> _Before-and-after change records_
━━━━

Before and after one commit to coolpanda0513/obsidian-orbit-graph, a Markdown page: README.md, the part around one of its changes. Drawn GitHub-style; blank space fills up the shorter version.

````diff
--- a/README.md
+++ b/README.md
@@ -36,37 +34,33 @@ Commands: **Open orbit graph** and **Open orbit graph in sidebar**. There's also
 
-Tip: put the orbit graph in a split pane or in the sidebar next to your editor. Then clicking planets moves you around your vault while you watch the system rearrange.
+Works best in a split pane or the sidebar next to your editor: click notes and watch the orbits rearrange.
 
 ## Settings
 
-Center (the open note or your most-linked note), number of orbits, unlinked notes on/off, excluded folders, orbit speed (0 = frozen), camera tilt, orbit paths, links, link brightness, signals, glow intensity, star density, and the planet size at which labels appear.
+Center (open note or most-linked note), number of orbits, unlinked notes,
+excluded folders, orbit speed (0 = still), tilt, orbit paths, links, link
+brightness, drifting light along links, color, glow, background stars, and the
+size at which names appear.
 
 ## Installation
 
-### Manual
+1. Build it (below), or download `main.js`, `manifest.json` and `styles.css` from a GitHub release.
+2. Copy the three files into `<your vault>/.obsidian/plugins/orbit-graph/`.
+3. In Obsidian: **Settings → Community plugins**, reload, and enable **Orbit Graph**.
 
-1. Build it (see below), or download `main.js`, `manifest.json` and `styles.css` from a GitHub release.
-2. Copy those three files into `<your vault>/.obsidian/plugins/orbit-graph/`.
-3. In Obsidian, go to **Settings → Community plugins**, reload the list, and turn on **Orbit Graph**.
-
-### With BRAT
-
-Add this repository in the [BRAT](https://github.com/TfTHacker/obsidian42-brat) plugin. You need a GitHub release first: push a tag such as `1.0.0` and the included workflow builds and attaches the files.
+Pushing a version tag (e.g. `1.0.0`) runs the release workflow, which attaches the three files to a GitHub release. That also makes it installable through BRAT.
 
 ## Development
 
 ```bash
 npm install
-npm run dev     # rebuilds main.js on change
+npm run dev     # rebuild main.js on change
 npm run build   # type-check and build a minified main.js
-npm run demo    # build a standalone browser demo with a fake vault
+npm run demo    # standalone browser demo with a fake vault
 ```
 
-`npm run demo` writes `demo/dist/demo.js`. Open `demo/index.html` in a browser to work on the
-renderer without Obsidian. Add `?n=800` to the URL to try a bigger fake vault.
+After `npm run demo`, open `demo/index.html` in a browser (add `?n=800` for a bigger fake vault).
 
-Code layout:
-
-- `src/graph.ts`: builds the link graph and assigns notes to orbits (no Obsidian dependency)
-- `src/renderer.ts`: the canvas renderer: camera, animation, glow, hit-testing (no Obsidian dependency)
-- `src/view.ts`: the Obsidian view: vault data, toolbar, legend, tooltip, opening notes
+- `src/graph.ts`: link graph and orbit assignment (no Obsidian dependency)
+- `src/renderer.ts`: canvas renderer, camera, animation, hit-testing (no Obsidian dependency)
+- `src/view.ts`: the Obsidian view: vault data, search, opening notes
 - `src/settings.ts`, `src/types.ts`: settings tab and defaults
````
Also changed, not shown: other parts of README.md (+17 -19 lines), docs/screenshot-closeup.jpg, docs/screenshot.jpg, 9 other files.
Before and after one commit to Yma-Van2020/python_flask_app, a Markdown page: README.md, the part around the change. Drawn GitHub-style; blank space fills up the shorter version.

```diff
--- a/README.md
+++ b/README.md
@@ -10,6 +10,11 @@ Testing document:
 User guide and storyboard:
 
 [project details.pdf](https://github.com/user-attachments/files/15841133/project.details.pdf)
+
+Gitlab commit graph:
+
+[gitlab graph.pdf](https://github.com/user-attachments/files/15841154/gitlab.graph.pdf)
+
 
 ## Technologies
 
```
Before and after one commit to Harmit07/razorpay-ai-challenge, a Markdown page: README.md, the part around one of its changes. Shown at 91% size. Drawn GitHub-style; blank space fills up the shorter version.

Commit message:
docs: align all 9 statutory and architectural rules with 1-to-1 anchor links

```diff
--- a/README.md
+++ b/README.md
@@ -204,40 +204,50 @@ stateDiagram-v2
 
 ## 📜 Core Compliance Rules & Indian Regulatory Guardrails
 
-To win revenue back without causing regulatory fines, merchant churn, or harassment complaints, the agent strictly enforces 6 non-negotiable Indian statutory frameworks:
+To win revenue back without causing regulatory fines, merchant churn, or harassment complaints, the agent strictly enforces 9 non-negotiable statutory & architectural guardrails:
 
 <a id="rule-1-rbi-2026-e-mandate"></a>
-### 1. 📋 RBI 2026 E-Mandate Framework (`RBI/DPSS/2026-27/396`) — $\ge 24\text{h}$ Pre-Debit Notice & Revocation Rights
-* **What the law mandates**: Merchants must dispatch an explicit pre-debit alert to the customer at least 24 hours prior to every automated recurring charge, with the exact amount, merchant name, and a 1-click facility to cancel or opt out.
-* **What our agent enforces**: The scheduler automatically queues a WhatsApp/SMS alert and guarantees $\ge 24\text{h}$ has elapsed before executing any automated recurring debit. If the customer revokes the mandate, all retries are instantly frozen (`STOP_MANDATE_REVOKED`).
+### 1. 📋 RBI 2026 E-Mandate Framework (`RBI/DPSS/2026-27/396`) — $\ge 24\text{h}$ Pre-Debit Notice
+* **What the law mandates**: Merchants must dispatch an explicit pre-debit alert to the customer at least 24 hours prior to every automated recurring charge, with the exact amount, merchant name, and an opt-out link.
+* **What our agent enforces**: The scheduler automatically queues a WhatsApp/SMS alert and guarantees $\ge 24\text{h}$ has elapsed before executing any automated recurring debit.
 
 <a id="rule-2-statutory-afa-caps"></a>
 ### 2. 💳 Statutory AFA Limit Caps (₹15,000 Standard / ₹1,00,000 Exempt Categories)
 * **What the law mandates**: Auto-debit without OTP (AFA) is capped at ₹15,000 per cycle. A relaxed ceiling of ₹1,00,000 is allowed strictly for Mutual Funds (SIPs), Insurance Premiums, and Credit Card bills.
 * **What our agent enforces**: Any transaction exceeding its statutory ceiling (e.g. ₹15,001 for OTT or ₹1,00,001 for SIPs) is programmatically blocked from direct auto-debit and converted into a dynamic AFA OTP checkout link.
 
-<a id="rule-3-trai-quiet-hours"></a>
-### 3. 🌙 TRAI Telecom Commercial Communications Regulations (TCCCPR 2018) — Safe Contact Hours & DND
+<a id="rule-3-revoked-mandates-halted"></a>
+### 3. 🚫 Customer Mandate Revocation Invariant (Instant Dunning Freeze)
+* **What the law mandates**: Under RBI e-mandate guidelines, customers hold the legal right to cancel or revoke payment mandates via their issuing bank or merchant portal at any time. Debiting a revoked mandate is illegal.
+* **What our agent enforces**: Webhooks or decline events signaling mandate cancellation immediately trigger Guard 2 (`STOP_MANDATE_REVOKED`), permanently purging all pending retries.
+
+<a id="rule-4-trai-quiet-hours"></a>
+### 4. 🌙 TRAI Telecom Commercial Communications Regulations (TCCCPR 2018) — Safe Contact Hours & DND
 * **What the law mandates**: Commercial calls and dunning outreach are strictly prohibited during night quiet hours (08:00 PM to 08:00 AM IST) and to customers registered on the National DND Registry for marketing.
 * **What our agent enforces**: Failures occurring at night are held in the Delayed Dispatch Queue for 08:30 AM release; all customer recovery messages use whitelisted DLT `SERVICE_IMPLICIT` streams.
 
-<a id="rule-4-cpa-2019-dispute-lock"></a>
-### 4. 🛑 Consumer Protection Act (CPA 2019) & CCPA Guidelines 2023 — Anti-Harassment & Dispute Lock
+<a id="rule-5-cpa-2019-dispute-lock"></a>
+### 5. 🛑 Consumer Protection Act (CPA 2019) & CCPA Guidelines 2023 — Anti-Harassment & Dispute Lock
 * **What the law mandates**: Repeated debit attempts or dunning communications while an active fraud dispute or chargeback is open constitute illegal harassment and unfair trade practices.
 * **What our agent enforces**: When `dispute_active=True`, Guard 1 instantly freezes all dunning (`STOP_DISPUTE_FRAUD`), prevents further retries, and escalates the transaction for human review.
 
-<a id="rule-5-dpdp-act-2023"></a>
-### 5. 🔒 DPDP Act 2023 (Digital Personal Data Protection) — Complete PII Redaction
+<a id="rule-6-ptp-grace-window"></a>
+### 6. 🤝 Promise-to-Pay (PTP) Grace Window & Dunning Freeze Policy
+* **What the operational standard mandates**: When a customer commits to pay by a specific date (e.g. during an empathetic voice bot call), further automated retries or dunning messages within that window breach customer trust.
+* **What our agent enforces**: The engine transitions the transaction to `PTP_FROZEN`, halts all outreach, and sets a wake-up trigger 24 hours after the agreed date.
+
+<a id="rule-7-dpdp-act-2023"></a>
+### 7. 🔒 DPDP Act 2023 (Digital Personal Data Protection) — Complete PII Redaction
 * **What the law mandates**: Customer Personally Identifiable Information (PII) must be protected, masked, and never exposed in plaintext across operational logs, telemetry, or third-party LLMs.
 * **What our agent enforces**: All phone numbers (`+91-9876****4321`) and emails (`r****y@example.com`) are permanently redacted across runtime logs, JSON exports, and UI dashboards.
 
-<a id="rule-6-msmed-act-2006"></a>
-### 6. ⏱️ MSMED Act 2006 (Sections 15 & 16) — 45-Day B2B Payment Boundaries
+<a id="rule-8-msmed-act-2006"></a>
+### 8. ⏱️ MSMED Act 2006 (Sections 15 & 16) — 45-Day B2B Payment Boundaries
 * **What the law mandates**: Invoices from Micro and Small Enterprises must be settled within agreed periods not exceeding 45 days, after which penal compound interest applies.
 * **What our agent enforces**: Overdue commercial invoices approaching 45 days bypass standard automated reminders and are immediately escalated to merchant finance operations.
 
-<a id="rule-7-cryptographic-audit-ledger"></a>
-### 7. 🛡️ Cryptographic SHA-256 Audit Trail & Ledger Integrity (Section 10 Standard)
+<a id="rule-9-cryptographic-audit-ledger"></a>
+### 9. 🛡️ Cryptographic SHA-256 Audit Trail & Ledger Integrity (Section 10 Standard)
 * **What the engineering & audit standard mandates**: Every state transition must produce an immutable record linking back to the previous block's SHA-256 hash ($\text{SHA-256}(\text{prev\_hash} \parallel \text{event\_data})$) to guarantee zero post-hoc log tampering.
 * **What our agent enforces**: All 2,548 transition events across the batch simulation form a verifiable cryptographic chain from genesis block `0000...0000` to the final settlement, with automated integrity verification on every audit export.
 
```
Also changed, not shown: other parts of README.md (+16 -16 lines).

━━━━

> _WORK ITEM_
Copy out every line in the records where the word "files" is found.

> _OUTPUT_
+2. Copy the three files into `<your vault>/.obsidian/plugins/orbit-graph/`.
-2. Copy those three files into `<your vault>/.obsidian/plugins/orbit-graph/`.
-Add this repository in the [BRAT](https://github.com/TfTHacker/obsidian42-brat) plugin. You need a GitHub release first: push a tag such as `1.0.0` and the included workflow builds and attaches the files.
+Pushing a version tag (e.g. `1.0.0`) runs the release workflow, which attaches the three files to a GitHub release. That also makes it installable through BRAT.
Also changed, not shown: other parts of README.md (+17 -19 lines), docs/screenshot-closeup.jpg, docs/screenshot.jpg, 9 other files.
 [project details.pdf](https://github.com/user-attachments/files/15841133/project.details.pdf)
+[gitlab graph.pdf](https://github.com/user-attachments/files/15841154/gitlab.graph.pdf)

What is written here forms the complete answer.